The story, however, takes two shifts — the first is when Carlo arranges for Dahlia to marry Tobias, a senior apprentice magical tool-maker. Before marriage Tobias seemed like a prudent guy, and while Dahlia wasn’t in love with him, she’s worked with him to where nothing about his character was in question. And with her father pushing this and feeling it wouldn’t impact her creating new inventions, she accepted it in stride. But over time Tobias’ ill-advised thoughts on how Dahlia should look, act, and do became present, and before she knew it, she fell back into her habits in the real world — listening to what others said.
The second shift is when Carlo abruptly dies. Both Dahlia and Tobias got themselves more focused on the jobs they had to do, them little time to leave for long. And some months later, despite all the work, they found time to get the house they wanted and sign the marriage certificate. And almost as Dahlia starts to write her name, Tobias announces he’s found true love and wants to break off the engagement.
The rest of the volume — and future volumes — will of course be making fun of Tobias for his many poor choices (and inane decisions), but really, it’ll be about Dahlia finally “not wilting” anymore. Two shots of life and you’ve let others dictate it for you? Absolutely not! So we get to actually find out what she thinks, what she drinks (and she drinks a lot), and with cool friends by her side and her desire to craft magical tools, what she does when she ends up starting her own business.
This manga is based off of volume 1 of the light novel, but those readers will see it’s taking the build-up approach rather than immediately starting with Tobias breaking his engagement with Dahlia. This does mean we get to see in visual form her earlier days before her business gets going and her upbringing with Carlo, but readers may feel a bit mixed about the slow build up. Personally I think it’s a good idea, but it didn’t feel like it was executed with the proper drama, so I felt slightly ambivalent at the start.
What could be an adjustment for light novel readers of Dahlia is the stand-in for tools. It seems like a small thing, but “apparatus” feels like an unnecessary change when tools, device, or item is right there. And, especially as the manga spends its first few chapters on Dahlia’s early upbringing, “magical apparatus” is used a lot. There are some choice lines in this manga that are great (“It’s like a freaking hand-me down! Only slightly used. Am I a five-second rule?” that Dahlia says after one inane thing Tobias says to her) and overall it doesn’t really affect the overall manga — I just found out it awkward.
With its singular magical tool-making focus and a focus on taking ownership in a new life, the concept of Magic Artisan Dahlia Wilts No More is approachable and worth a shot.
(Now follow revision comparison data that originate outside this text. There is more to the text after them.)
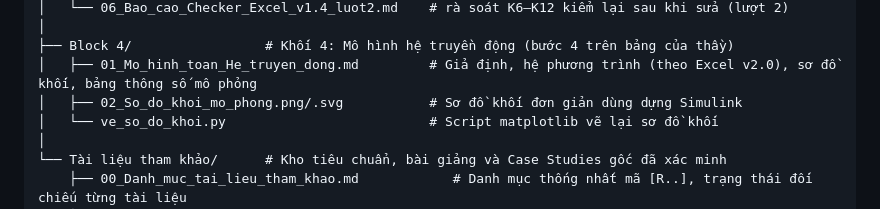
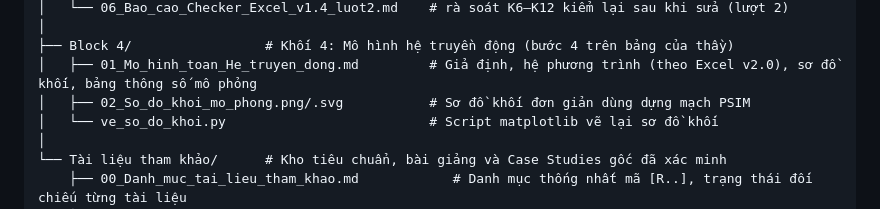
Before and after one commit to ntdong3008-tech/Crane-trolley, a Markdown page: README.md, the part around the change. Drawn GitHub-style.

```diff
--- a/README.md
+++ b/README.md
@@ -60,7 +60,7 @@ Lưu đồ dự án/
 │
 ├── Block 4/                 # Khối 4: Mô hình hệ truyền động (bước 4 trên bảng của thầy)
 │   ├── 01_Mo_hinh_toan_He_truyen_dong.md         # Giả định, hệ phương trình (theo Excel v2.0), sơ đồ khối, bảng thông số mô phỏng
-│   ├── 02_So_do_khoi_mo_phong.png/.svg           # Sơ đồ khối đơn giản dùng dựng Simulink
+│   ├── 02_So_do_khoi_mo_phong.png/.svg           # Sơ đồ khối đơn giản dùng dựng mạch PSIM
 │   └── ve_so_do_khoi.py                          # Script matplotlib vẽ lại sơ đồ khối
 │
 └── Tài liệu tham khảo/      # Kho tiêu chuẩn, bài giảng và Case Studies gốc đã xác minh
```
Also changed, not shown: Block 4/01_Mo_hinh_toan_He_truyen_dong.md (+43 -17 lines), Block 4/02_So_do_khoi_mo_phong.png, 2 other files.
With the addition of some nice art and designs of some of the tools, it’s worth a look, especially if you’re also in need of a female-focused protagonist as well.